(Revision tracking records)
-------------------------

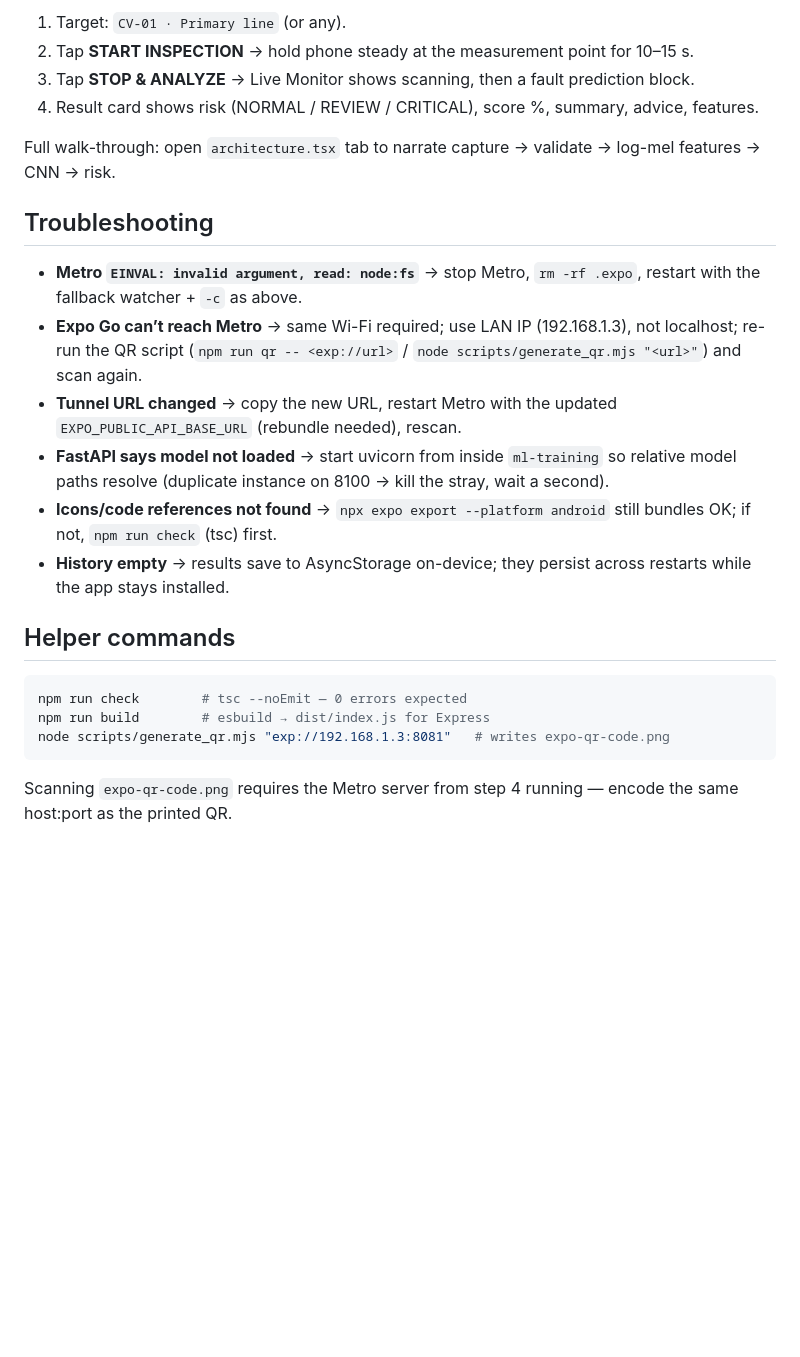
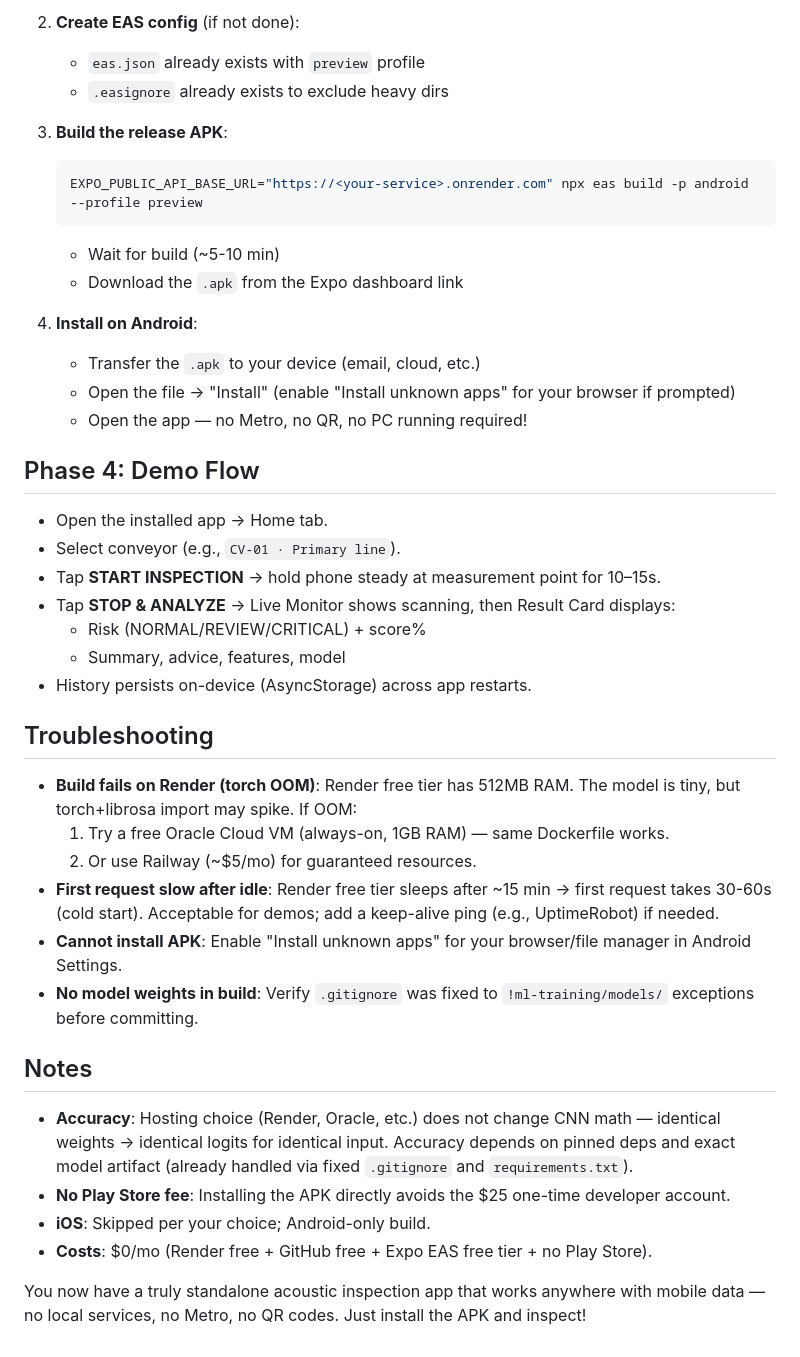
Before and after one commit to Neil123422/AcousticEdge, a Markdown page: LIVE_DEMO.md, the part around one of its changes. GitHub-like rendering; blank space fills up the shorter version.

````diff
--- a/LIVE_DEMO.md
+++ b/LIVE_DEMO.md
@@ -52,26 +79,44 @@ npx expo start -c
 
-1. Target: `CV-01 · Primary line` (or any).
-2. Tap **START INSPECTION** → hold phone steady at the measurement point for 10–15 s.
-3. Tap **STOP & ANALYZE** → Live Monitor shows scanning, then a fault prediction block.
-4. Result card shows risk (NORMAL / REVIEW / CRITICAL), score %, summary, advice, features.
+2. **Create EAS config** (if not done):
+   - `eas.json` already exists with `preview` profile
+   - `.easignore` already exists to exclude heavy dirs
 
-Full walk-through: open `architecture.tsx` tab to narrate capture → validate → log-mel features → CNN → risk.
+3. **Build the release APK**:
+   ```bash
+   EXPO_PUBLIC_API_BASE_URL="https://<your-service>.onrender.com" npx eas build -p android --profile preview
+   ```
+   - Wait for build (~5-10 min)
+   - Download the `.apk` from the Expo dashboard link
+
+4. **Install on Android**:
+   - Transfer the `.apk` to your device (email, cloud, etc.)
+   - Open the file → "Install" (enable "Install unknown apps" for your browser if prompted)
+   - Open the app — no Metro, no QR, no PC running required!
+
+## Phase 4: Demo Flow
+
+- Open the installed app → Home tab.
+- Select conveyor (e.g., `CV-01 · Primary line`).
+- Tap **START INSPECTION** → hold phone steady at measurement point for 10–15s.
+- Tap **STOP & ANALYZE** → Live Monitor shows scanning, then Result Card displays:
+  - Risk (NORMAL/REVIEW/CRITICAL) + score%
+  - Summary, advice, features, model
+- History persists on-device (AsyncStorage) across app restarts.
 
 ## Troubleshooting
 
-- **Metro `EINVAL: invalid argument, read: node:fs`** → stop Metro, `rm -rf .expo`, restart with the fallback watcher + `-c` as above.
-- **Expo Go can’t reach Metro** → same Wi-Fi required; use LAN IP (192.168.1.3), not localhost; re-run the QR script (`npm run qr -- <exp://url>` / `node scripts/generate_qr.mjs "<url>"`) and scan again.
-- **Tunnel URL changed** → copy the new URL, restart Metro with the updated `EXPO_PUBLIC_API_BASE_URL` (rebundle needed), rescan.
-- **FastAPI says model not loaded** → start uvicorn from inside `ml-training` so relative model paths resolve (duplicate instance on 8100 → kill the stray, wait a second).
-- **Icons/code references not found** → `npx expo export --platform android` still bundles OK; if not, `npm run check` (tsc) first.
-- **History empty** → results save to AsyncStorage on-device; they persist across restarts while the app stays installed.
+- **Build fails on Render (torch OOM)**: Render free tier has 512MB RAM. The model is tiny, but torch+librosa import may spike. If OOM:
+  1. Try a free Oracle Cloud VM (always-on, 1GB RAM) — same Dockerfile works.
+  2. Or use Railway (~$5/mo) for guaranteed resources.
+- **First request slow after idle**: Render free tier sleeps after ~15 min → first request takes 30-60s (cold start). Acceptable for demos; add a keep-alive ping (e.g., UptimeRobot) if needed.
+- **Cannot install APK**: Enable "Install unknown apps" for your browser/file manager in Android Settings.
+- **No model weights in build**: Verify `.gitignore` was fixed to `!ml-training/models/` exceptions before committing.
 
-## Helper commands
+## Notes
 
-```bash
-npm run check        # tsc --noEmit — 0 errors expected
-npm run build        # esbuild → dist/index.js for Express
-node scripts/generate_qr.mjs "exp://192.168.1.3:8081"   # writes expo-qr-code.png
-```
+- **Accuracy**: Hosting choice (Render, Oracle, etc.) does not change CNN math — identical weights → identical logits for identical input. Accuracy depends on pinned deps and exact model artifact (already handled via fixed `.gitignore` and `requirements.txt`).
+- **No Play Store fee**: Installing the APK directly avoids the $25 one-time developer account.
+- **iOS**: Skipped per your choice; Android-only build.
+- **Costs**: $0/mo (Render free + GitHub free + Expo EAS free tier + no Play Store).
 
-Scanning `expo-qr-code.png` requires the Metro server from step 4 running — encode the same host:port as the printed QR.
+You now have a truly standalone acoustic inspection app that works anywhere with mobile data — no local services, no Metro, no QR codes. Just install the APK and inspect!
````
Also changed, not shown: other parts of LIVE_DEMO.md (+58 -31 lines).
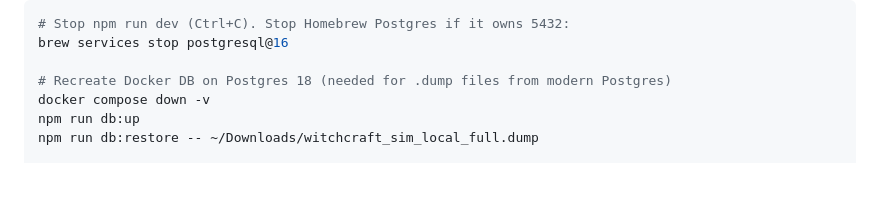
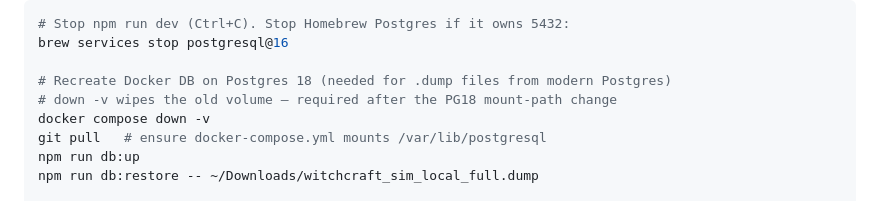
Before and after one commit to IcarusKastellanos/Game, a Markdown page: README.md, the part around the change. Rendered like a GitHub page; blank space fills up the shorter version.

Commit message:
Fix Postgres 18 Docker volume mount path
PG 18 images require mounting /var/lib/postgresql instead of
/var/lib/postgresql/data; the old path leaves the container unhealthy.

Co-authored-by: IcarusKastellanos <IcarusKastellanos@users.noreply.github.com>

```diff
--- a/README.md
+++ b/README.md
@@ -50,7 +50,9 @@ If the server says tables like `ContentIngredient` do not exist, the database is
 brew services stop postgresql@16
 
 # Recreate Docker DB on Postgres 18 (needed for .dump files from modern Postgres)
+# down -v wipes the old volume — required after the PG18 mount-path change
 docker compose down -v
+git pull   # ensure docker-compose.yml mounts /var/lib/postgresql
 npm run db:up
 npm run db:restore -- ~/Downloads/witchcraft_sim_local_full.dump
 
```
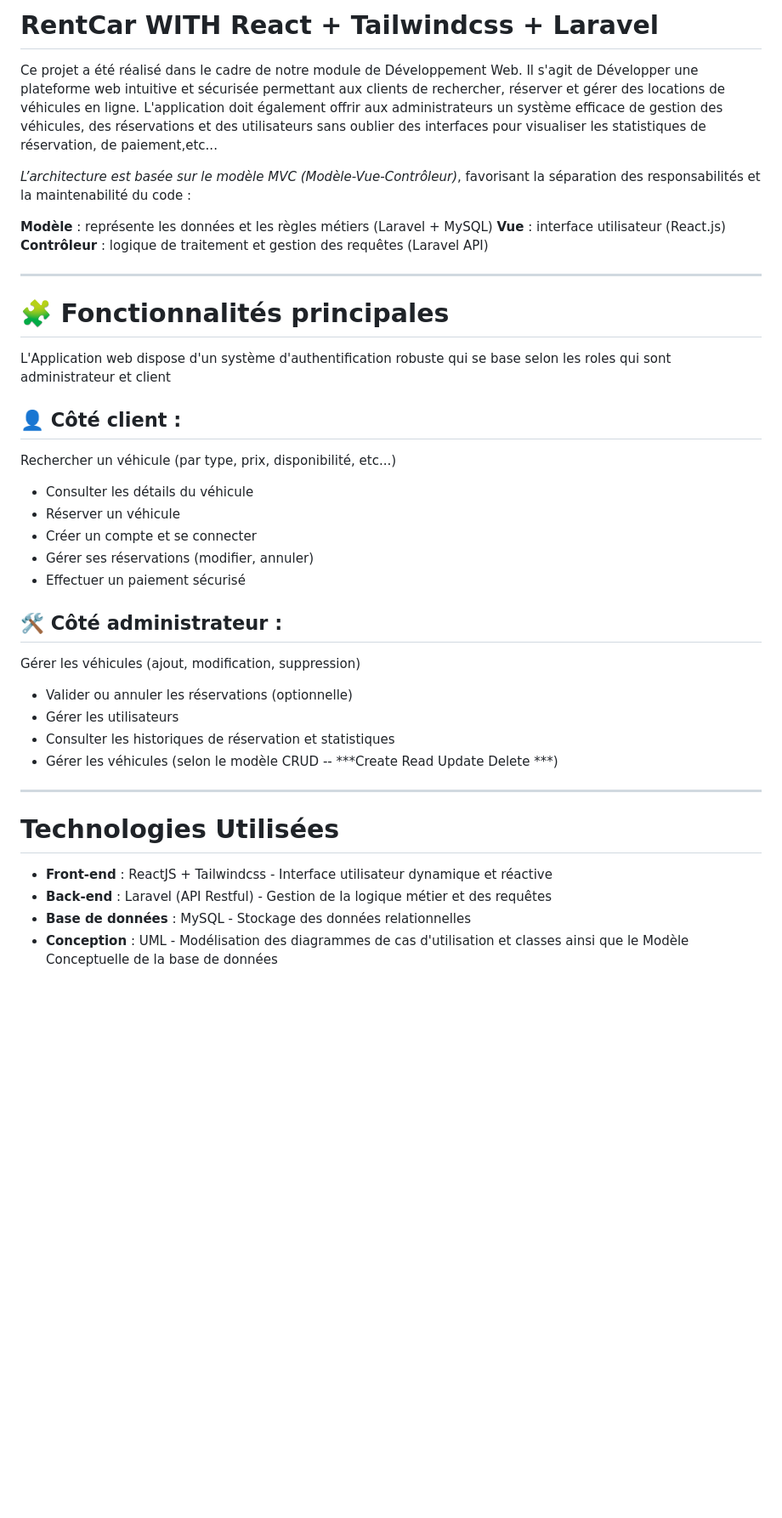
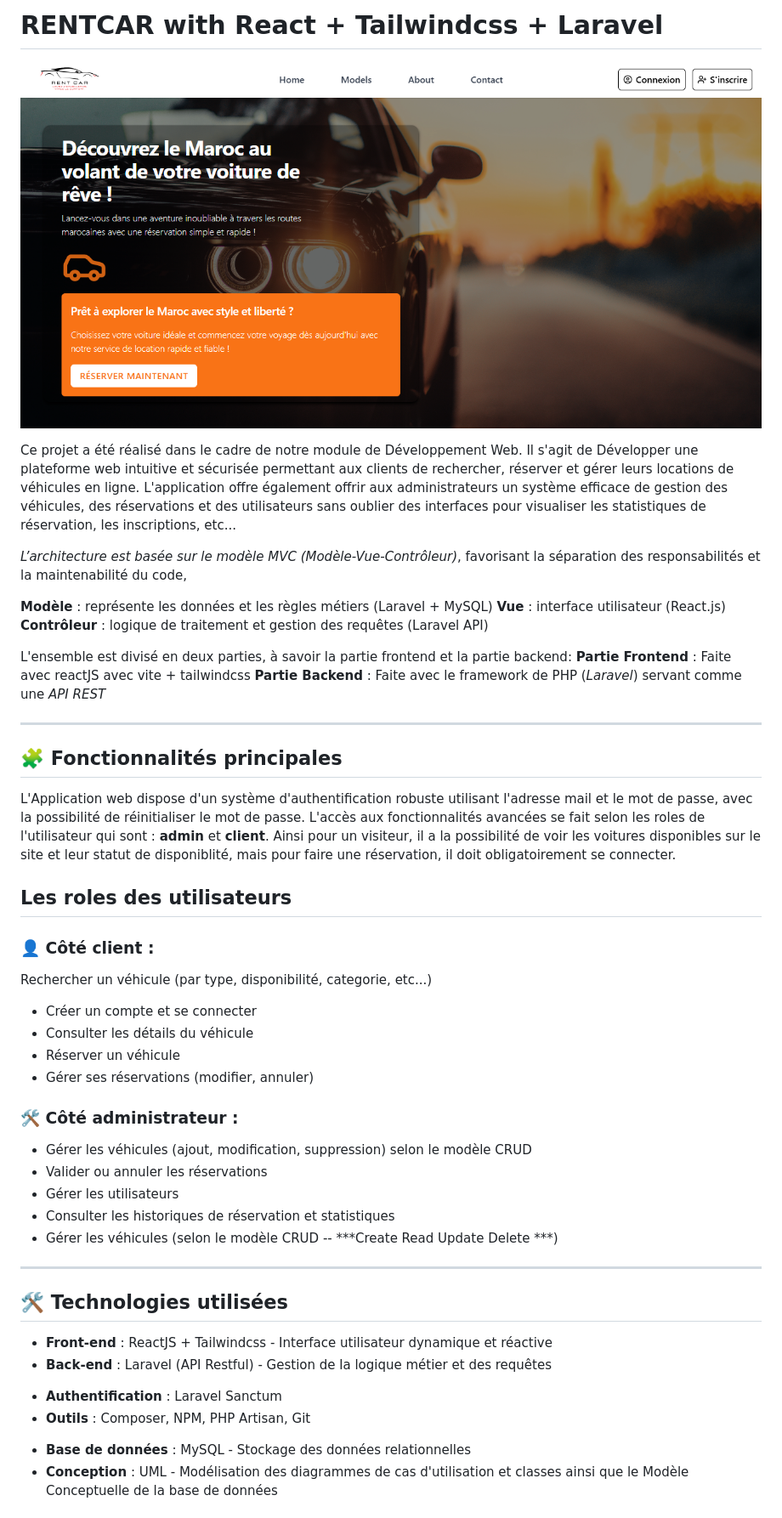
Before and after one commit to Marcel-Fassou-28/rentcar_project, a Markdown page: README.md, the part around the change printed below. Shown: that part at 85% size. GitHub-like rendering; pictures changed too: ForReadme/home.png (added); blank space fills up the shorter version.

Commit message:
Readme et Correction des buggs

```diff
--- a/README.md
+++ b/README.md
@@ -1,45 +1,61 @@
-# RentCar WITH React + Tailwindcss + Laravel
+# RENTCAR with React + Tailwindcss + Laravel
+![Page d'accueil du site](ForReadme/home.png)
 
 Ce projet a été réalisé dans le cadre de notre module de Développement Web.
-Il s'agit de Développer une plateforme web intuitive et sécurisée permettant aux clients de rechercher,
-réserver et gérer des locations de véhicules en ligne. L'application doit également offrir aux administrateurs un système efficace de gestion des véhicules, des réservations et des utilisateurs sans oublier des interfaces pour visualiser les statistiques de réservation, de paiement,etc...
+Il s'agit de Développer une plateforme web intuitive et sécurisée permettant
+aux clients de rechercher, réserver et gérer leurs locations de véhicules en ligne.
+L'application offre également offrir aux administrateurs un système efficace de gestion
+des véhicules, des réservations et des utilisateurs sans oublier des interfaces pour
+visualiser les statistiques de réservation, les inscriptions, etc...
 
 *L’architecture est basée sur le modèle MVC (Modèle-Vue-Contrôleur)*,
-favorisant la séparation des responsabilités et la maintenabilité du code :
+favorisant la séparation des responsabilités et la maintenabilité du code,
 
 **Modèle** : représente les données et les règles métiers (Laravel + MySQL)
 **Vue** : interface utilisateur (React.js)
 **Contrôleur** : logique de traitement et gestion des requêtes (Laravel API)
 
+L'ensemble est divisé en deux parties, à savoir la partie frontend et la partie backend:
+**Partie Frontend** : Faite avec reactJS avec vite + tailwindcss
+**Partie Backend** : Faite avec le framework de PHP (*Laravel*) servant comme une *API REST*
+
 ---
 
-# 🧩 Fonctionnalités principales
-L'Application web dispose d'un système d'authentification robuste qui se base
-selon les roles qui sont administrateur et client
+## 🧩 Fonctionnalités principales
+L'Application web dispose d'un système d'authentification robuste utilisant l'adresse mail
+et le mot de passe, avec la possibilité de réinitialiser le mot de passe.
+L'accès aux fonctionnalités avancées se fait selon les roles de l'utilisateur qui sont :
+**admin** et **client**.
+Ainsi pour un visiteur, il a la possibilité de voir les voitures disponibles sur le site
+et leur statut de disponiblité, mais pour faire une réservation, il doit obligatoirement
+se connecter.
 
-## 👤 Côté client :
-Rechercher un véhicule (par type, prix, disponibilité, etc...)
+## Les roles des utilisateurs
 
+### 👤 Côté client :
+Rechercher un véhicule (par type, disponibilité, categorie, etc...)
+
++ Créer un compte et se connecter
 + Consulter les détails du véhicule
 + Réserver un véhicule
-+ Créer un compte et se connecter
 + Gérer ses réservations (modifier, annuler)
-+ Effectuer un paiement sécurisé
 
-## 🛠️ Côté administrateur :
-Gérer les véhicules (ajout, modification, suppression)
+### 🛠️ Côté administrateur :
 
-+ Valider ou annuler les réservations (optionnelle)
++ Gérer les véhicules (ajout, modification, suppression) selon le modèle CRUD
++ Valider ou annuler les réservations
 + Gérer les utilisateurs
 + Consulter les historiques de réservation et statistiques
 + Gérer les véhicules (selon le modèle CRUD -- ***Create Read Update Delete ***)
 
 ---
 
-# Technologies Utilisées
+## 🛠️ Technologies utilisées
 
 + **Front-end** : ReactJS + Tailwindcss - Interface utilisateur dynamique et réactive
 + **Back-end** : Laravel (API Restful) - Gestion de la logique métier et des requêtes
+- **Authentification** : Laravel Sanctum
+- **Outils** : Composer, NPM, PHP Artisan, Git
 + **Base de données** : MySQL - Stockage des données relationnelles
 + **Conception** : UML - Modélisation des diagrammes de cas d'utilisation et classes ainsi que le Modèle Conceptuelle de la base de données
 
```
Also changed, not shown: other parts of README.md (+109 -1 lines), ForReadme/dashboard.png (added), ForReadme/footer.png (added), ForReadme/login.png (added), ForReadme/register.png (added), ForReadme/voitures.png (added), 3 other files.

-------------------------

**Problem description**
Only lines holding the word "suppression" belong in the answer; copy all of them from the records.

**Response area**
-Gérer les véhicules (ajout, modification, suppression)
++ Gérer les véhicules (ajout, modification, suppression) selon le modèle CRUD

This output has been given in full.